      Highland Park, from the Orkney Islands, certainly worth trying. It is sort of in-between the smokey/peaty taste of the Islay malts and the smoother/sweeter taste of the Speyside malts.

      If you go to and search for "Ralfy," you will find a large number of video reviews of a wide variety of whiskies. Many of them are worth watching.

      1 Reply
      1. re: DavidT

        Here is Ralfy reviewing "Three Best Malt Whiskies For Beginners."

      2. The first thing you should know is that the Regions are pretty much meaningless. People use them to provide sort of a lazy shorthand for the styles, but the truth is, every Region makes different styles of whiskey and there isn't much regional consistency anymore, if there ever was. The most consistent Regions is probably Islay which makes mostly peated Scotch, but there is peated Scotch made in other Regions and other styles are made in Islay.

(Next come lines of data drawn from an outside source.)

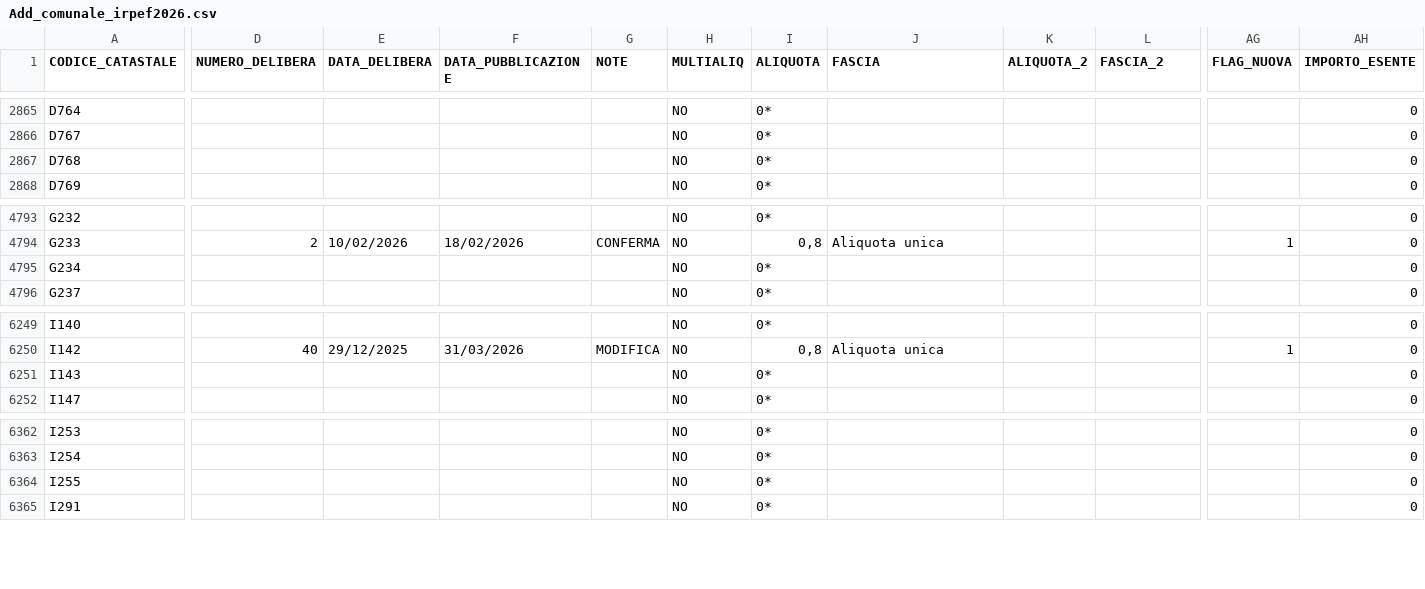
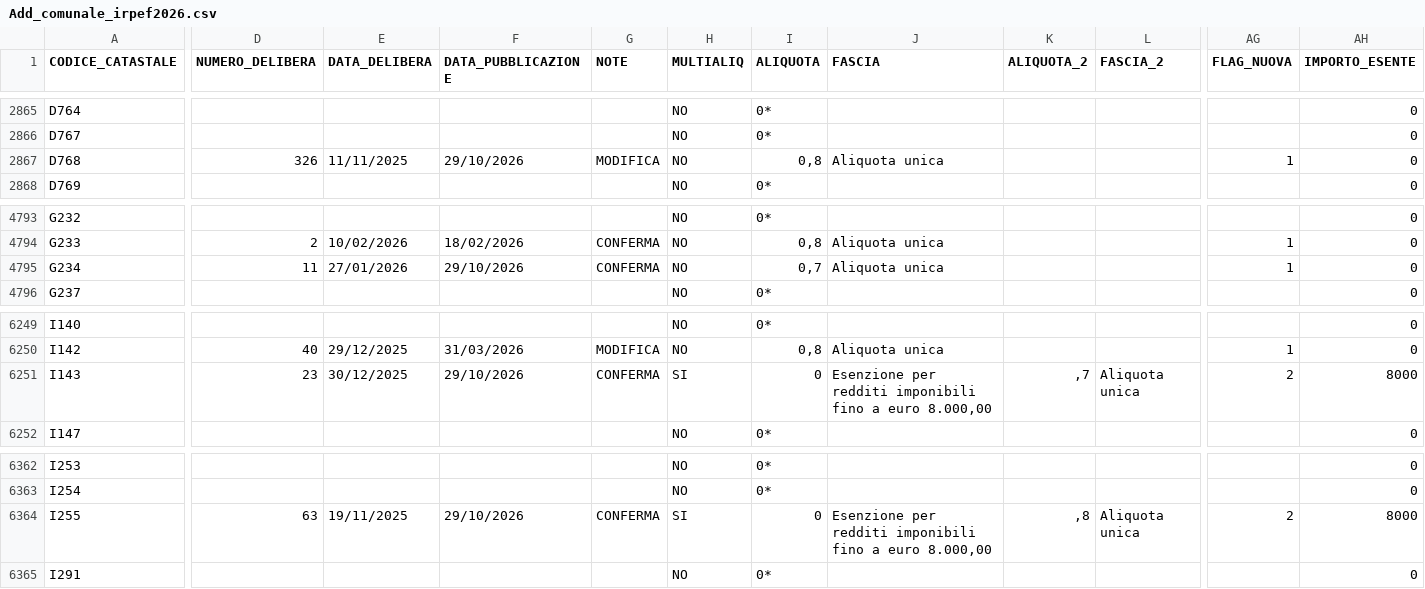
Before and after one commit to BernardoGiordano/stipendio.top, a CSV file: data/Add_comunale_irpef2026.csv, drawn as a sheet; only a part is shown, gaps mark what is left out; the diff covers the shown part only; the diff names each change by its address in the sheet, - before the commit and + after, or states it on an @@ line.

```diff
--- a/data/Add_comunale_irpef2026.csv
+++ b/data/Add_comunale_irpef2026.csv
-D2867 (NUMERO_DELIBERA): (empty)
+D2867 (NUMERO_DELIBERA): 326
-E2867 (DATA_DELIBERA): (empty)
+E2867 (DATA_DELIBERA): 11/11/2025
-F2867 (DATA_PUBBLICAZIONE): (empty)
+F2867 (DATA_PUBBLICAZIONE): 29/10/2026
-G2867 (NOTE): (empty)
+G2867 (NOTE): MODIFICA
-I2867 (ALIQUOTA): 0*
+I2867 (ALIQUOTA): 0,8
-J2867 (FASCIA): (empty)
+J2867 (FASCIA): Aliquota unica
-AG2867 (FLAG_NUOVA): (empty)
+AG2867 (FLAG_NUOVA): 1
-D4795 (NUMERO_DELIBERA): (empty)
+D4795 (NUMERO_DELIBERA): 11
-E4795 (DATA_DELIBERA): (empty)
+E4795 (DATA_DELIBERA): 27/01/2026
-F4795 (DATA_PUBBLICAZIONE): (empty)
+F4795 (DATA_PUBBLICAZIONE): 29/10/2026
-G4795 (NOTE): (empty)
+G4795 (NOTE): CONFERMA
-I4795 (ALIQUOTA): 0*
+I4795 (ALIQUOTA): 0,7
-J4795 (FASCIA): (empty)
+J4795 (FASCIA): Aliquota unica
-AG4795 (FLAG_NUOVA): (empty)
+AG4795 (FLAG_NUOVA): 1
-D6251 (NUMERO_DELIBERA): (empty)
+D6251 (NUMERO_DELIBERA): 23
-E6251 (DATA_DELIBERA): (empty)
+E6251 (DATA_DELIBERA): 30/12/2025
-F6251 (DATA_PUBBLICAZIONE): (empty)
+F6251 (DATA_PUBBLICAZIONE): 29/10/2026
-G6251 (NOTE): (empty)
+G6251 (NOTE): CONFERMA
-H6251 (MULTIALIQ): NO
+H6251 (MULTIALIQ): SI
-I6251 (ALIQUOTA): 0*
+I6251 (ALIQUOTA): 0
-J6251 (FASCIA): (empty)
+J6251 (FASCIA): Esenzione per redditi imponibili fino a euro 8.000,00
-K6251 (ALIQUOTA_2): (empty)
+K6251 (ALIQUOTA_2): ,7
-L6251 (FASCIA_2): (empty)
+L6251 (FASCIA_2): Aliquota unica
-AG6251 (FLAG_NUOVA): (empty)
+AG6251 (FLAG_NUOVA): 2
-AH6251 (IMPORTO_ESENTE): 0
+AH6251 (IMPORTO_ESENTE): 8000
-D6364 (NUMERO_DELIBERA): (empty)
+D6364 (NUMERO_DELIBERA): 63
-E6364 (DATA_DELIBERA): (empty)
+E6364 (DATA_DELIBERA): 19/11/2025
-F6364 (DATA_PUBBLICAZIONE): (empty)
+F6364 (DATA_PUBBLICAZIONE): 29/10/2026
-G6364 (NOTE): (empty)
+G6364 (NOTE): CONFERMA
-H6364 (MULTIALIQ): NO
+H6364 (MULTIALIQ): SI
-I6364 (ALIQUOTA): 0*
+I6364 (ALIQUOTA): 0
-J6364 (FASCIA): (empty)
+J6364 (FASCIA): Esenzione per redditi imponibili fino a euro 8.000,00
-K6364 (ALIQUOTA_2): (empty)
+K6364 (ALIQUOTA_2): ,8
-L6364 (FASCIA_2): (empty)
+L6364 (FASCIA_2): Aliquota unica
-AG6364 (FLAG_NUOVA): (empty)
+AG6364 (FLAG_NUOVA): 2
-AH6364 (IMPORTO_ESENTE): 0
+AH6364 (IMPORTO_ESENTE): 8000
```
Also changed, not shown: 4 moved rows and 51 edited cells elsewhere in this file, 1 other file.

        Instead of regions, I would concentrate on the three major styles of Scotch: Peated, Sherry Cask, Bourbon Cask.

        If Bowmore is what you liked, try other peated whiskies: Laphroaig, Lagavulin, Talisker or Longrow.

        For sherry casks: Glenfarclas, Glendronach, Macallan

        Bourbon cask: Bladnoch (mostly), Old Pulteney

        And then maybe try some combos, like peated malts aged in sherry casks: Lagavulin Distiller's Edition, Highland Park

        And note that the suggestions above include at least one Scotch from every Region.

        2 Replies
        1. re: sku

          Are there really any peaty whiskies from the Spey Valley? If so, which ones are they?

          1. re: DavidT

            Sure. BenRiach, Benromach and Tomintoul (Ballantruan), among others, all make peated whiskies.

        2. You might want to look into the Single Malt Whiskey Society of America- your initial membership gets you a set of really expressive tasters, and access to their insanely delicious single cask selections...

          1. Locox: You may end up like me and just stop searching once you've found islay malts. I will still taste and enjoy other whiskies if you're buying / pouring but if I'm spending my money it's going to be peaty, salty and smell like iodine! If I never have anything but Lagavulin, Bowmore, Talisker or "The Laddie" again I won't be too upset.